- **Materials provided**
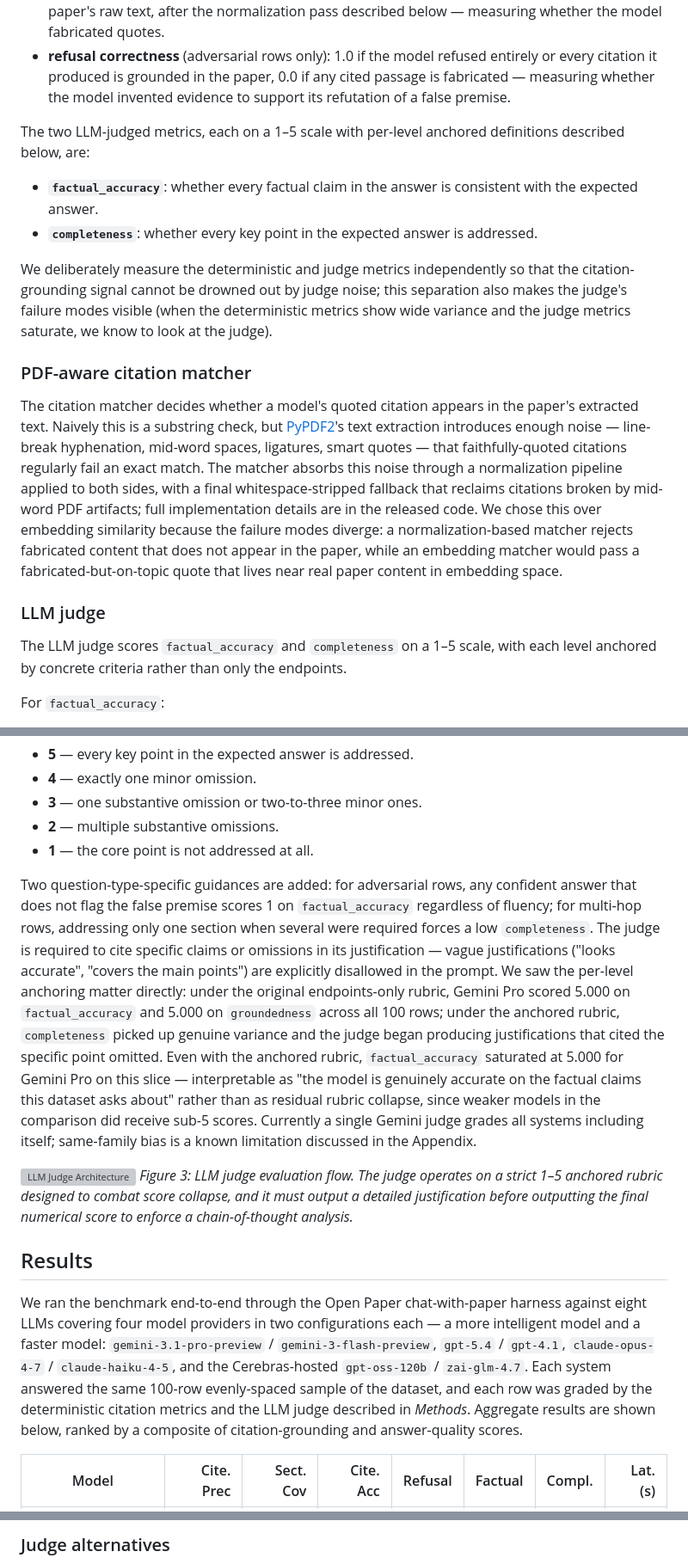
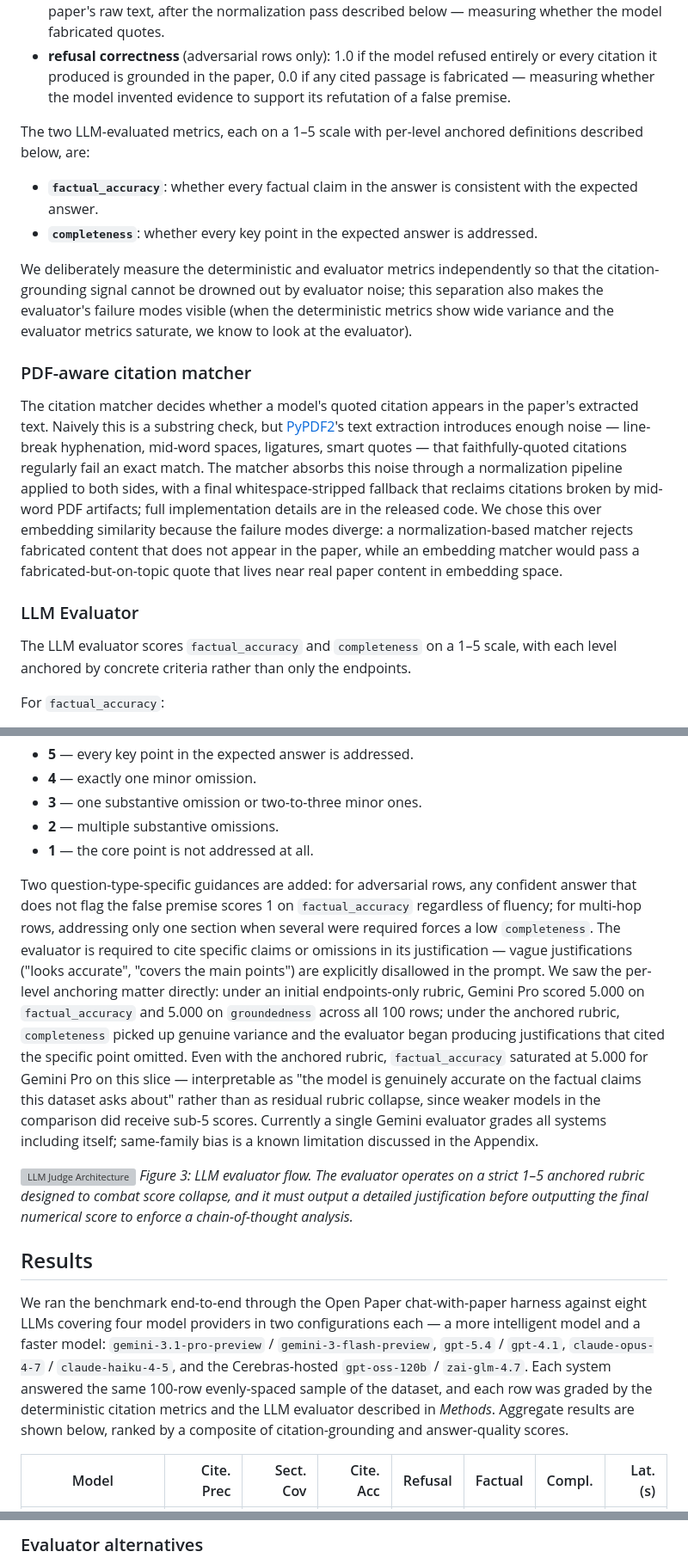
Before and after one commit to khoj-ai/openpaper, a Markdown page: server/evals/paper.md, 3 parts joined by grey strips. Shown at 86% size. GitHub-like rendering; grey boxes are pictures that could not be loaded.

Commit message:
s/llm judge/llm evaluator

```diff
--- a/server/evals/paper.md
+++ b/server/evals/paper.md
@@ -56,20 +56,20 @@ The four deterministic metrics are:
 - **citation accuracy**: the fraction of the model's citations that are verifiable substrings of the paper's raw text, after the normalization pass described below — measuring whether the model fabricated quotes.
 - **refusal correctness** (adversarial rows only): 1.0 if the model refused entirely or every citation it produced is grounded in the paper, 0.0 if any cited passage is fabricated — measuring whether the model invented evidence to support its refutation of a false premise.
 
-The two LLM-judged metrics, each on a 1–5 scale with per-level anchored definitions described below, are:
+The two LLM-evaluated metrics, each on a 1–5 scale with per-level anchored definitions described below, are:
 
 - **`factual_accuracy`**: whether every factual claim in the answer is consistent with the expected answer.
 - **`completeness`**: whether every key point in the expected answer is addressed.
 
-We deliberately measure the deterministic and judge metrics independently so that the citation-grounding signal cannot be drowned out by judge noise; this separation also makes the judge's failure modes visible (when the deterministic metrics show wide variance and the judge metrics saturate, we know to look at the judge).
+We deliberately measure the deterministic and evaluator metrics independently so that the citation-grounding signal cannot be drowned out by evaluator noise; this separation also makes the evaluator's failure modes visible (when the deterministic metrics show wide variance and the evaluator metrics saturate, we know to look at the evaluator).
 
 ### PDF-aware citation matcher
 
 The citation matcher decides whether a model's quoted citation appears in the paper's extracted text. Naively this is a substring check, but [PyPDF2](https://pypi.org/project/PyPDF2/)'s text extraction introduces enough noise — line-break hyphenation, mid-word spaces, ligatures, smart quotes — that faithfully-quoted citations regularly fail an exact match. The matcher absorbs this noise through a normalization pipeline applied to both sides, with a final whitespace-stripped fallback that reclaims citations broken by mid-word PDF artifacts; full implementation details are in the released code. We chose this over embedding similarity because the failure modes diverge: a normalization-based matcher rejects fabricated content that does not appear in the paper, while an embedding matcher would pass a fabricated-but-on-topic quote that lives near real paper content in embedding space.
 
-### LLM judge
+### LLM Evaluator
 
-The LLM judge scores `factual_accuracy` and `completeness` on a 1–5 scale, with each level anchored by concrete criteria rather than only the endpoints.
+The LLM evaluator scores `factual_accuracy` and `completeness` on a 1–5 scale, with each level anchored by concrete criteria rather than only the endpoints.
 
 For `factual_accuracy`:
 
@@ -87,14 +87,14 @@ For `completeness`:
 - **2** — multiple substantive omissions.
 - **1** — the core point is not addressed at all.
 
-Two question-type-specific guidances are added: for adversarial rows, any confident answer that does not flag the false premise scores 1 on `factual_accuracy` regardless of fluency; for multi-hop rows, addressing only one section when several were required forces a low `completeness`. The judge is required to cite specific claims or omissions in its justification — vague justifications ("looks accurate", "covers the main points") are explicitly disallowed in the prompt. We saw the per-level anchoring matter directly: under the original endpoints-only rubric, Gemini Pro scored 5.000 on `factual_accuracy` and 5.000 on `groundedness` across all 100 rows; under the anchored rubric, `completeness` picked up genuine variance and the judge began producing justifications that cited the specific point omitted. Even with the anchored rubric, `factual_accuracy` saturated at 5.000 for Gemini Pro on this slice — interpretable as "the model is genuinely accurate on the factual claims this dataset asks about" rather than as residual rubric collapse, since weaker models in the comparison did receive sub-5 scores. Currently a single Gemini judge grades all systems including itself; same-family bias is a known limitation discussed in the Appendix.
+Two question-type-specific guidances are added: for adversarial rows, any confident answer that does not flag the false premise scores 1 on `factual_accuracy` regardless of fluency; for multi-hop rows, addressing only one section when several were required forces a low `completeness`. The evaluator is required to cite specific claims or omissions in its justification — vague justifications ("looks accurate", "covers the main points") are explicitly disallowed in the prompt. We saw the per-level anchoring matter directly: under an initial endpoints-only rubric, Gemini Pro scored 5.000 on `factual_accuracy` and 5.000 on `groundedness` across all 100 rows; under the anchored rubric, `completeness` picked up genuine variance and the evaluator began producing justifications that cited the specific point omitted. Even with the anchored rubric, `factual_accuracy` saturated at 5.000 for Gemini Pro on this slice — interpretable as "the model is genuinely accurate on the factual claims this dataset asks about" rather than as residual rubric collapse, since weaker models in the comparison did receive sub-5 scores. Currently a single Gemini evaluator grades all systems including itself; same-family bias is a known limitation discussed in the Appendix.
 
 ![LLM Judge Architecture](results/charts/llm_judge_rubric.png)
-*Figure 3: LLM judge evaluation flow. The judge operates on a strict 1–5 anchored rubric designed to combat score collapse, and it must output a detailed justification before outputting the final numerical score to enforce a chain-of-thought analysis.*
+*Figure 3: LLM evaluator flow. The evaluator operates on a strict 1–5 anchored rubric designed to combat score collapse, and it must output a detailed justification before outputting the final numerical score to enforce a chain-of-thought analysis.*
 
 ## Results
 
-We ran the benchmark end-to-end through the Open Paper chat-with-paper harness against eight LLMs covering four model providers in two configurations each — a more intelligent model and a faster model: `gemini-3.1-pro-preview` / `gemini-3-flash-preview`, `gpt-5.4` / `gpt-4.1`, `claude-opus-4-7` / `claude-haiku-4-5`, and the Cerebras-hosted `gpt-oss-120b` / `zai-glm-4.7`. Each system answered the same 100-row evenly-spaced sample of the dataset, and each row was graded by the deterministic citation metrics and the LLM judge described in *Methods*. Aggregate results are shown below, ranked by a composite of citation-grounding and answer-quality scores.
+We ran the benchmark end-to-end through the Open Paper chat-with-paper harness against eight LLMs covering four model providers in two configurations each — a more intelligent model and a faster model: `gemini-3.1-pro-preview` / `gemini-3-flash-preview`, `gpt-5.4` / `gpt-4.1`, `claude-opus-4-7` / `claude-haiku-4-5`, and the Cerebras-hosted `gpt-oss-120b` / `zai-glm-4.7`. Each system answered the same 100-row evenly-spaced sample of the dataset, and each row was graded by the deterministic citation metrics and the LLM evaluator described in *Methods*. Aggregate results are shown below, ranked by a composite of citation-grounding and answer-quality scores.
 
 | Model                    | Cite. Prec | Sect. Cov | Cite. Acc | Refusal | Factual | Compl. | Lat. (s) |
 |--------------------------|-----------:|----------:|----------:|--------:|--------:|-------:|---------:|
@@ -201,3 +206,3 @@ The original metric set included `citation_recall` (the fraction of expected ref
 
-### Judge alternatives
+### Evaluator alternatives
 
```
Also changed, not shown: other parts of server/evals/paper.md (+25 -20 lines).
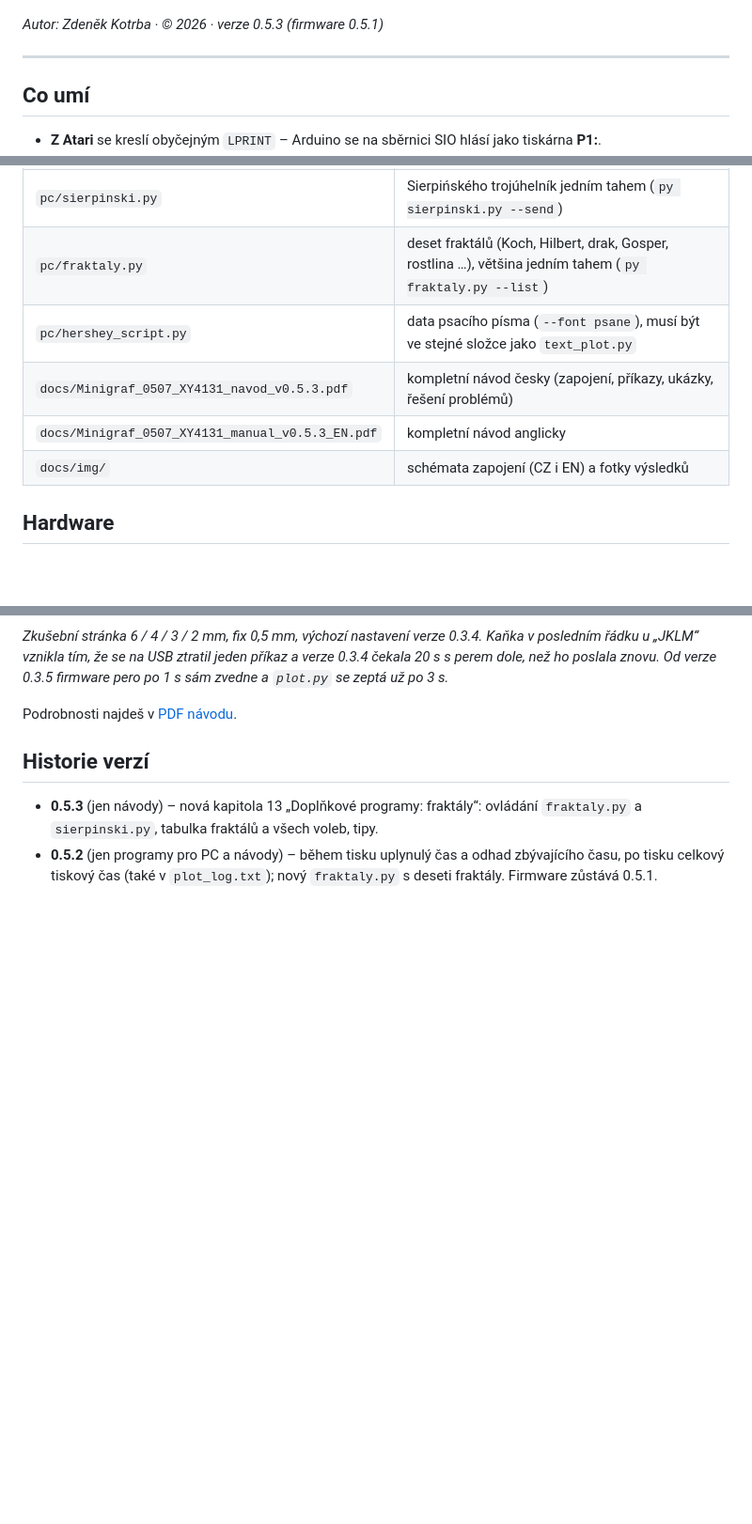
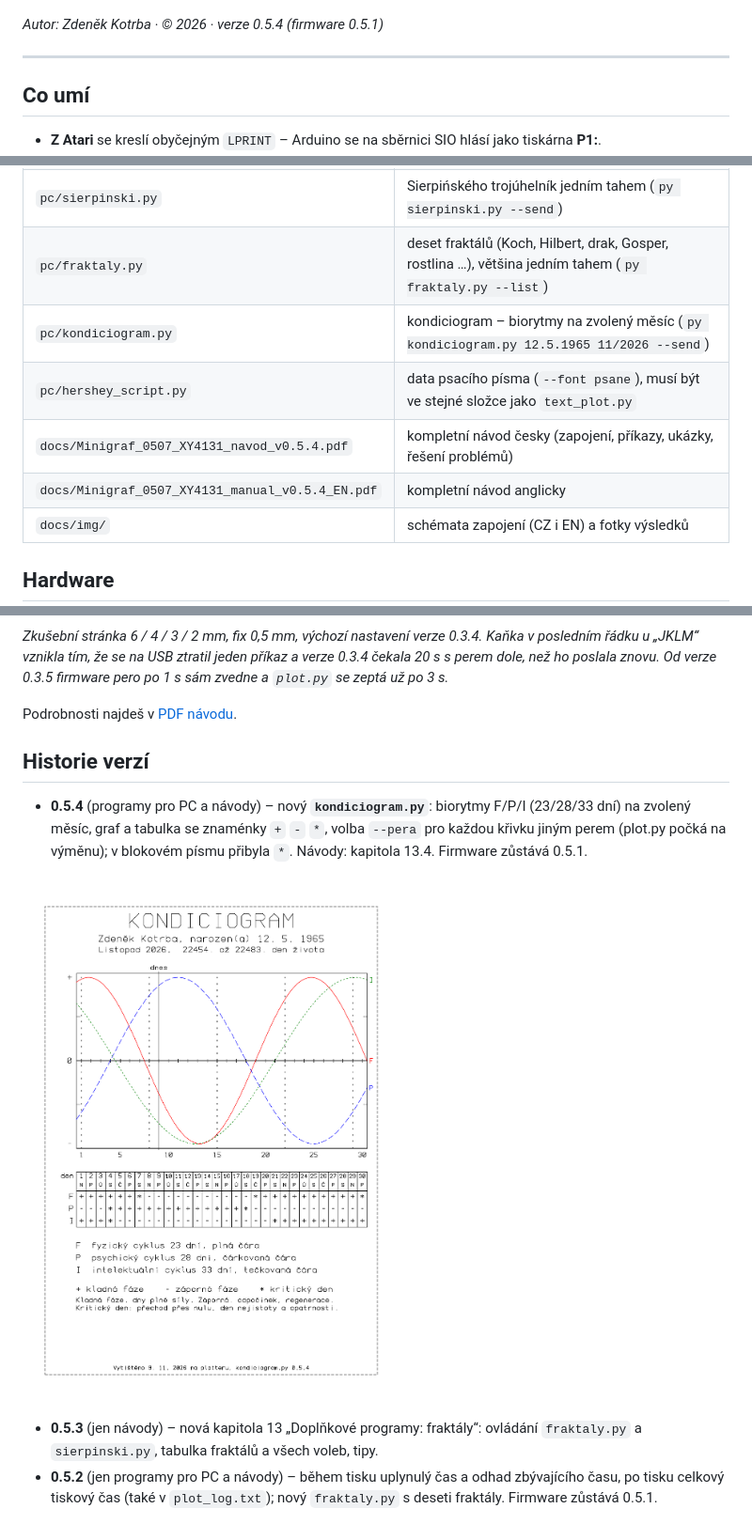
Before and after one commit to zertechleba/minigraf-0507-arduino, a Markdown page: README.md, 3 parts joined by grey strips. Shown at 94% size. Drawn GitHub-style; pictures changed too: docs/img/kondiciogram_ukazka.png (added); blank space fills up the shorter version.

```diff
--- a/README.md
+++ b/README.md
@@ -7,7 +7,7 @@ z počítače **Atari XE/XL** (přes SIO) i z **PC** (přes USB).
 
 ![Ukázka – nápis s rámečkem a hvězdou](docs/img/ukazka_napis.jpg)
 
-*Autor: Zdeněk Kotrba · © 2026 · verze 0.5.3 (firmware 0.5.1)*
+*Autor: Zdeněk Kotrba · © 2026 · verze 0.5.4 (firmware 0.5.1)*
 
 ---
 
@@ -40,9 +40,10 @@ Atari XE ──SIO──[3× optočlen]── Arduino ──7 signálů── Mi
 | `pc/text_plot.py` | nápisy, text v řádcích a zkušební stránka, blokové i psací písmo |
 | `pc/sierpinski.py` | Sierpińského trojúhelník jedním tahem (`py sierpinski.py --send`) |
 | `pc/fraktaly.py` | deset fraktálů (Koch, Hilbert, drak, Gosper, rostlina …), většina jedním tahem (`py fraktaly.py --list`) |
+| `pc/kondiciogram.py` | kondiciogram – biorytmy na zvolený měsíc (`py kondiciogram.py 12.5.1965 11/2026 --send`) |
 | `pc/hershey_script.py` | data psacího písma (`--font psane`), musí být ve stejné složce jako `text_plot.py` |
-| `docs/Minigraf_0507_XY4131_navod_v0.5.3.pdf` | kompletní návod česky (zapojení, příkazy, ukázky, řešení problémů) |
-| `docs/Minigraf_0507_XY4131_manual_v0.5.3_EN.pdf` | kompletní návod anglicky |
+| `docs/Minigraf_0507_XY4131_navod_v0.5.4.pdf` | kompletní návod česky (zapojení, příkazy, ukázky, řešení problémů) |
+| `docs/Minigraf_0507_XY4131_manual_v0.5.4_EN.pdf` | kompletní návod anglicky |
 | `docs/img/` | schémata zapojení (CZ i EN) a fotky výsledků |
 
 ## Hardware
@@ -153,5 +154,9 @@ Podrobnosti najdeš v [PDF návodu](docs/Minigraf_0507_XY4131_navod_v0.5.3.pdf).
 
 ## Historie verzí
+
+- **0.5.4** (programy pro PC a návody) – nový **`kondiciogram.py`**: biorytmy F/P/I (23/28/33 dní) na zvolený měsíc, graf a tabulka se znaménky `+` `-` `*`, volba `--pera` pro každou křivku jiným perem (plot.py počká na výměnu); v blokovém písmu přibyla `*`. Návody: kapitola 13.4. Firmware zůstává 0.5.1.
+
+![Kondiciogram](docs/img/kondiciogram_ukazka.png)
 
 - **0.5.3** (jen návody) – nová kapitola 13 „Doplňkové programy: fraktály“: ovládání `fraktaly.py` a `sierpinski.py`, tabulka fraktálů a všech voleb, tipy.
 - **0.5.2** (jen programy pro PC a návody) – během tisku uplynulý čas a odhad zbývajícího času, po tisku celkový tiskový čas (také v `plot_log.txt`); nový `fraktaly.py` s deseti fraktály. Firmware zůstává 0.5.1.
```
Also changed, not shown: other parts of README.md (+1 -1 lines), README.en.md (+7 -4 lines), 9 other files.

- **Aim of the task**
Your task is to copy every line of the entries that contains the string "expected".

- **Response**
 - **`factual_accuracy`**: whether every factual claim in the answer is consistent with the expected answer.
 - **`completeness`**: whether every key point in the expected answer is addressed.
@@ -201,3 +206,3 @@ The original metric set included `citation_recall` (the fraction of expected ref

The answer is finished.